»»

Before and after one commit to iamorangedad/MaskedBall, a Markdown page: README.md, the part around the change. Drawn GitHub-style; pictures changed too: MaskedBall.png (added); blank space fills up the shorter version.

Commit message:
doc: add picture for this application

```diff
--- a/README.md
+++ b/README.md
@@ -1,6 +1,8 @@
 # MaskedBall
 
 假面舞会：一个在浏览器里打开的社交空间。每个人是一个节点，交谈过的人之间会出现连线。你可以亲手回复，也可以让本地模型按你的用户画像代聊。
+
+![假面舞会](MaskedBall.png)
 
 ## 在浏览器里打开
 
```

««
»»

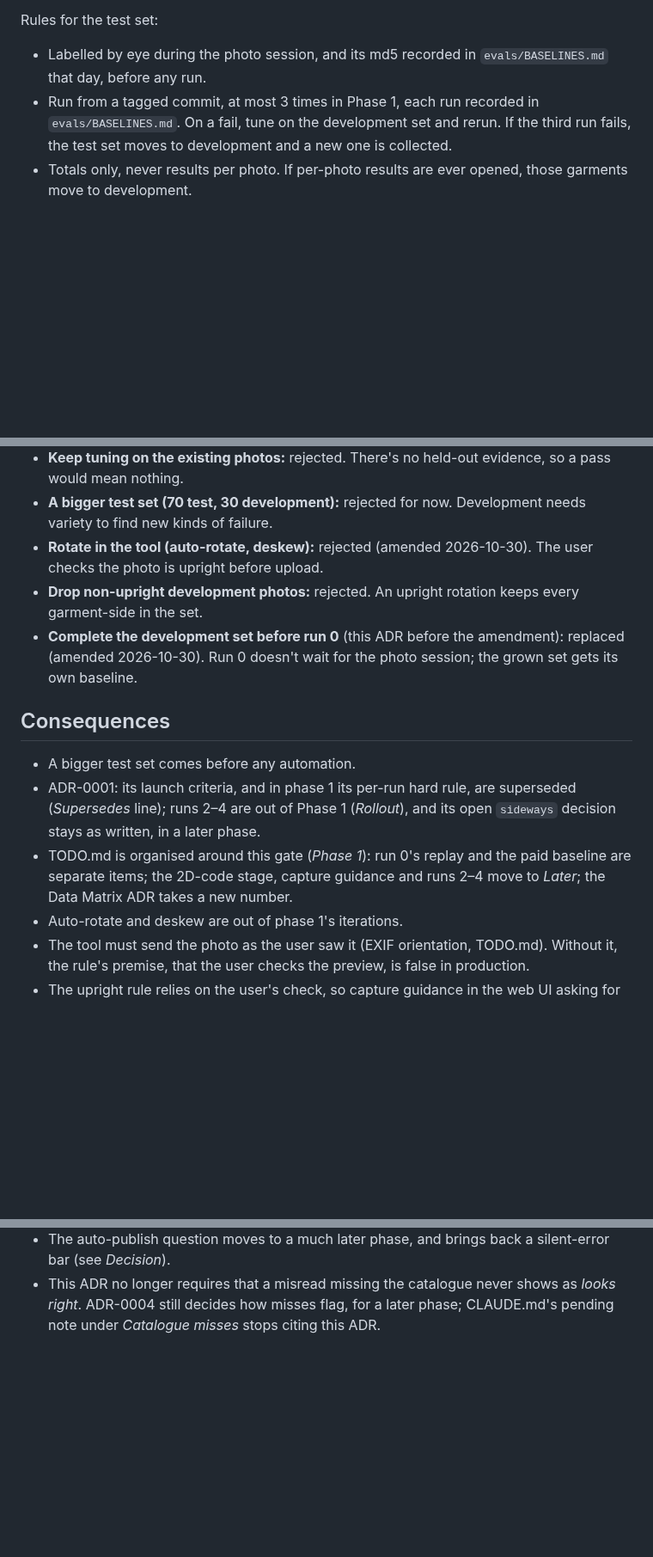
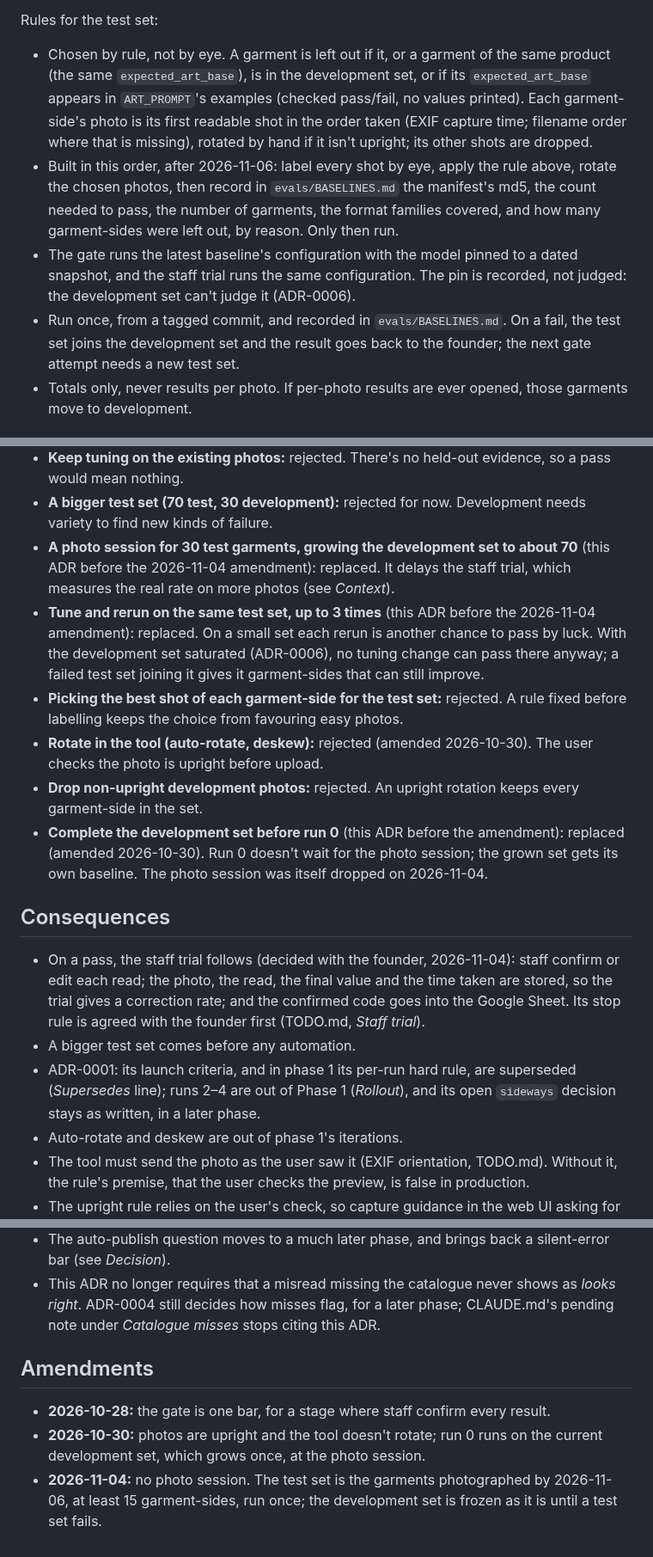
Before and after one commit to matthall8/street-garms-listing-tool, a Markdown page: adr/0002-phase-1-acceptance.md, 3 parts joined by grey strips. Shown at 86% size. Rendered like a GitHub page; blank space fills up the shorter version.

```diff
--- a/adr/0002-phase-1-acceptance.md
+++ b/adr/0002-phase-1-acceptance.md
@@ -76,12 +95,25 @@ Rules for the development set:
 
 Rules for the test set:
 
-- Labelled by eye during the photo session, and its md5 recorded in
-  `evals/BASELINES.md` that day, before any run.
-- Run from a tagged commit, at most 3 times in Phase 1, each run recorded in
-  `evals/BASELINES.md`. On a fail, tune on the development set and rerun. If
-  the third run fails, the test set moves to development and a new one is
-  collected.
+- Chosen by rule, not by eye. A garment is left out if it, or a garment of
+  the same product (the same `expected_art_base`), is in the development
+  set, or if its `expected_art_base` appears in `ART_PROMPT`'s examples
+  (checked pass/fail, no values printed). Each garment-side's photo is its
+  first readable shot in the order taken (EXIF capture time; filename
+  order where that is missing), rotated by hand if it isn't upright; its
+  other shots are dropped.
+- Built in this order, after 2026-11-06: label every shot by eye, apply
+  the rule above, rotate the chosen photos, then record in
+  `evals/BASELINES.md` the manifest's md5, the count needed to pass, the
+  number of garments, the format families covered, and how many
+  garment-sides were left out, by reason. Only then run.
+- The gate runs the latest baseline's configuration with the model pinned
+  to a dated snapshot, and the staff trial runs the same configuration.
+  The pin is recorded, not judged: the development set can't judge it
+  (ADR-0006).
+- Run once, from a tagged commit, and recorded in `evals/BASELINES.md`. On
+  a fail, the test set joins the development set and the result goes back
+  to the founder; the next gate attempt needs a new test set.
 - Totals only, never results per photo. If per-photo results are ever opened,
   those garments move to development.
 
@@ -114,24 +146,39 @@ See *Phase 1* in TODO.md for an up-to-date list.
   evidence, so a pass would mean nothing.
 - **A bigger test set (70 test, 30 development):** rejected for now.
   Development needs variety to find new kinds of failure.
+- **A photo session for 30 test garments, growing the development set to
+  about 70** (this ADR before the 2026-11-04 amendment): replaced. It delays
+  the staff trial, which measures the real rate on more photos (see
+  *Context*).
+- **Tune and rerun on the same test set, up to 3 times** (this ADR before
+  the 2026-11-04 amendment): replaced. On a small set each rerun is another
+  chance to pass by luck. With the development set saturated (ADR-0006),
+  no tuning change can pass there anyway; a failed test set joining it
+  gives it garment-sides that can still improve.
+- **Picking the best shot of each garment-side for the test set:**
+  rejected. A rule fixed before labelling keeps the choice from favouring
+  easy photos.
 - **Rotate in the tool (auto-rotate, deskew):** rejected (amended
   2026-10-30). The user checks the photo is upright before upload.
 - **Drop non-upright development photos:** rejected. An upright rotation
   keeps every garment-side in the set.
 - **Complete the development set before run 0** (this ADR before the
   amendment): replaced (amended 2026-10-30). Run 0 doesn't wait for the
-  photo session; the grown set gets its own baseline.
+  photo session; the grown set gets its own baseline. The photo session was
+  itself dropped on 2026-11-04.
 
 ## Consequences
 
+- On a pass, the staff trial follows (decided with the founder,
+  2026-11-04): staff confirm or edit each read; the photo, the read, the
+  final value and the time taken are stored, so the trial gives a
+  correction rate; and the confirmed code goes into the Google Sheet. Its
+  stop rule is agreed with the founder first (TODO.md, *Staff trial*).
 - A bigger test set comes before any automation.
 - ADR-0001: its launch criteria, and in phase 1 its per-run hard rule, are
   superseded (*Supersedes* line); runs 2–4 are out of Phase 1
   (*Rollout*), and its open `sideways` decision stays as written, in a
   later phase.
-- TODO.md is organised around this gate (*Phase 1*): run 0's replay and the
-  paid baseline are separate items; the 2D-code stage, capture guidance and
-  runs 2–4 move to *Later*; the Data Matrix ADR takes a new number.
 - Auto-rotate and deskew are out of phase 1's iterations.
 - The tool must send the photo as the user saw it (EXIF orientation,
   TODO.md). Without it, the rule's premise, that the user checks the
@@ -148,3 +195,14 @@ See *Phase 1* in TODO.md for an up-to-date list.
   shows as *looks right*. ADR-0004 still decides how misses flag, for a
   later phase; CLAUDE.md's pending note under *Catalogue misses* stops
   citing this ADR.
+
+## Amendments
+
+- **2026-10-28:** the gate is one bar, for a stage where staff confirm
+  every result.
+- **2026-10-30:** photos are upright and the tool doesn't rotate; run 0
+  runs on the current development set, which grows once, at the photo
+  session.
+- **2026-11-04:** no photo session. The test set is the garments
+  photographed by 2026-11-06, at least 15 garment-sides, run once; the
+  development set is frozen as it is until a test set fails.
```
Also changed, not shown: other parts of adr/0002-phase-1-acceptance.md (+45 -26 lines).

««
»»

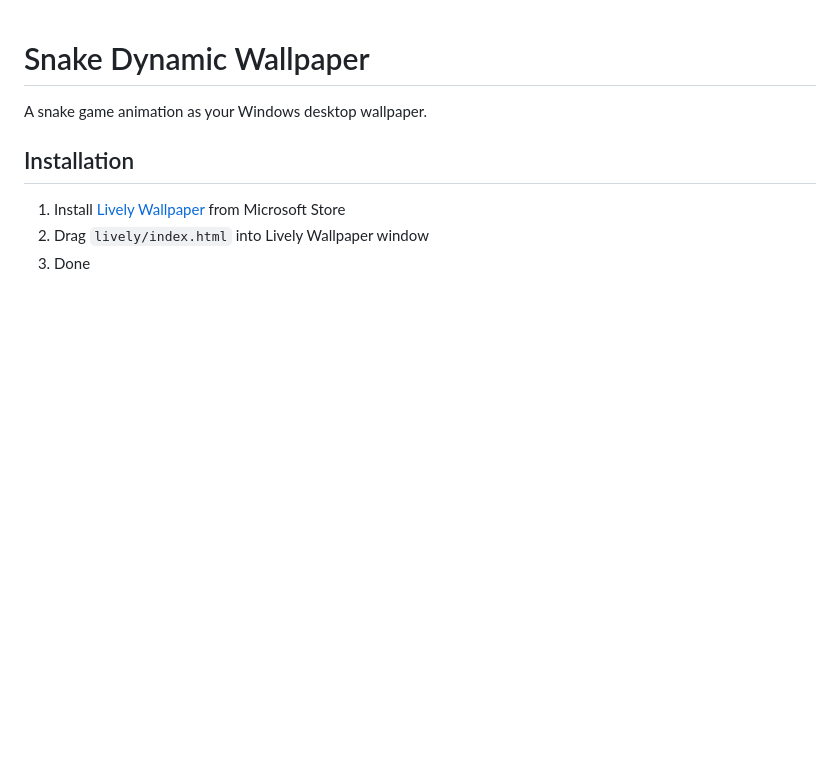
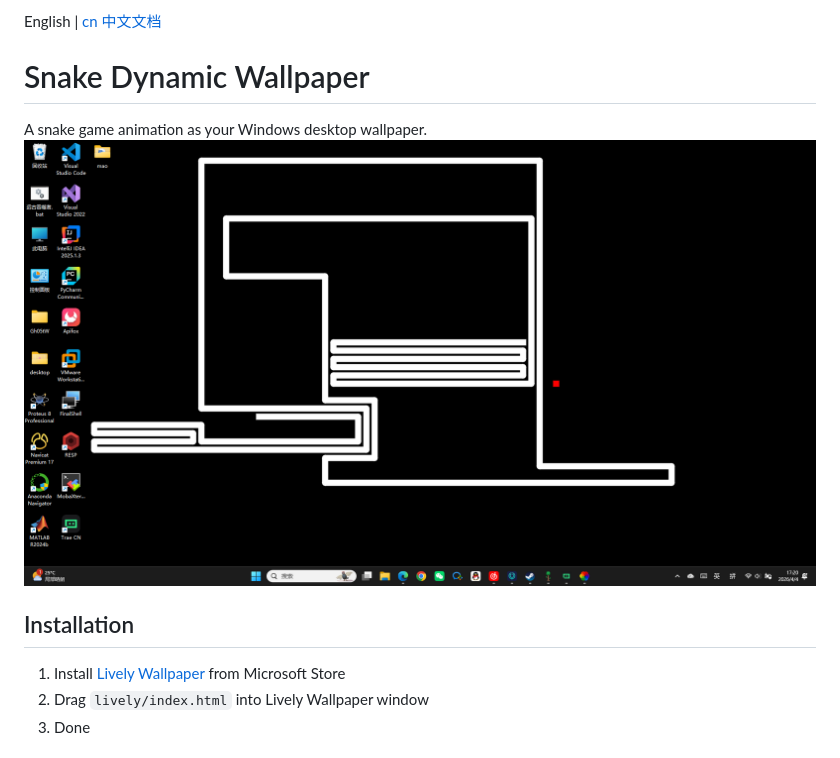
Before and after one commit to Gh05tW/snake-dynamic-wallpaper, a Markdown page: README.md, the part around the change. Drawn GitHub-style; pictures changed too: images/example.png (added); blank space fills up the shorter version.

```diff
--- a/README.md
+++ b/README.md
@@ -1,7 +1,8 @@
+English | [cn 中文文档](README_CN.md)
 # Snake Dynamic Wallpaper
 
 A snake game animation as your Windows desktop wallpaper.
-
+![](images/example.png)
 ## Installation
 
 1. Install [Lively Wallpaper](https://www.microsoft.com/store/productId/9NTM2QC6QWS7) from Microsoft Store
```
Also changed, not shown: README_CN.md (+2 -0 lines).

««

- Activity
Show every line from the listing above in which the string "tagged" appears.

- Task answer
-- Run from a tagged commit, at most 3 times in Phase 1, each run recorded in
+- Run once, from a tagged commit, and recorded in `evals/BASELINES.md`. On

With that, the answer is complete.